Dev Khurana is happy to show visitors his spectacular property in Soda Creek outside of Williams Lake, B.C. His cliff-top piece of paradise is badly scarred; the lot that once accommodated a log home, sauna house, outbuildings and greenhouse is now blackened and barren.
“I am disgustingly dirty all the time, but it feels good to be working and doing something to move forward,” says Dev as he takes a break from preparing logs to build his new home. “Some days, I’m excited about the possibilities, but other days I cry. Some days are just better than others, but I love this property, and it’s my home. I want to retire here someday.”
Communities in B.C. endured the worst wildfire season the province has ever seen in 2017. Those fires displaced 65,000 people, destroyed more than 1.2 million hectares of forest, and consumed more than 500 buildings including at least 130 homes.
Thanks to our Canadian donors, Samaritan’s Purse has the resources to deploy two staff members in Williams Lake working as case managers to assist about 400 families impacted by the fires. We also have two staffers in Fort McMurray AB, helping people recover from the 2016 wildfires there.
Our case managers help people who lost homes, businesses and livelihoods to access assistance programs and social services. We are also providing support to community organizations, First Nations groups, and churches in their efforts to assist families.
A Samaritan’s Purse Canada team initially helped Dev Khurana and many others in the area sift through burned belongings and clean up debris.
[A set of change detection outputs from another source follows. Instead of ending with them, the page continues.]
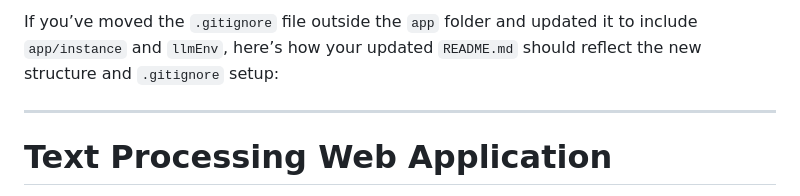
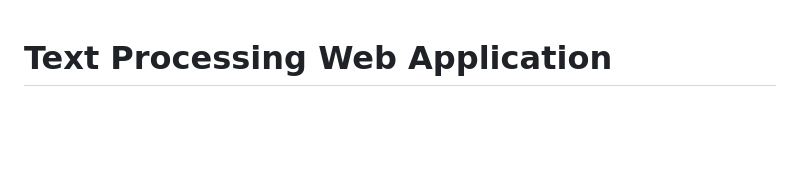
Before and after one commit to SathishMadhiyalagan/Text-Processing, a Markdown page: README.md, the part around one of its changes. GitHub-like rendering; blank space fills up the shorter version.

Commit message:
read me file update 2

```diff
--- a/README.md
+++ b/README.md
@@ -1,6 +1,3 @@
-If you’ve moved the `.gitignore` file outside the `app` folder and updated it to include `app/instance` and `llmEnv`, here’s how your updated `README.md` should reflect the new structure and `.gitignore` setup:
-
----
 
 # Text Processing Web Application
 
```
Also changed, not shown: other parts of README.md (+2 -2 lines).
Now Samaritan’s Purse case managers are helping people continue to recover.
For example, our case managers are also working alongside a family in B.C. that suffered severe damage to their home and fishing resort.
This family has a clear idea of what they need to accomplish and what resources they have to do it, but they are thankful for Samaritan’s Purse’s offer to help provide additional labor to assist with roofing.
“We are grateful for everything we still have and every bit of help we get,” says owner Marc. “We will rebuild. We will get there. It might take years, but we will not give up.”
We also work alongside local churches to support them to be a light in their communities. These church partners have seen amazing blessings in the aftermath of the fires as well.
“While we would never wish what has happened on anyone, it has turned into a huge open door of opportunity to connect and care for the people of our city,” says Pastor Doug Doyle of Fort City Church in Fort McMurray.
“Before the wildfire, we would see around 250 people attend our services,” he said. “Currently, we are getting around 400. Over half of our growth has been from unchurched people, primarily because of how we’ve approached the recovery period, including our partnership with Samaritan’s Purse.”
You can reach out to people recovering from wildfires through your prayers and donations to Samaritan’s Purse. Together, we can show people Christ’s love and compassion.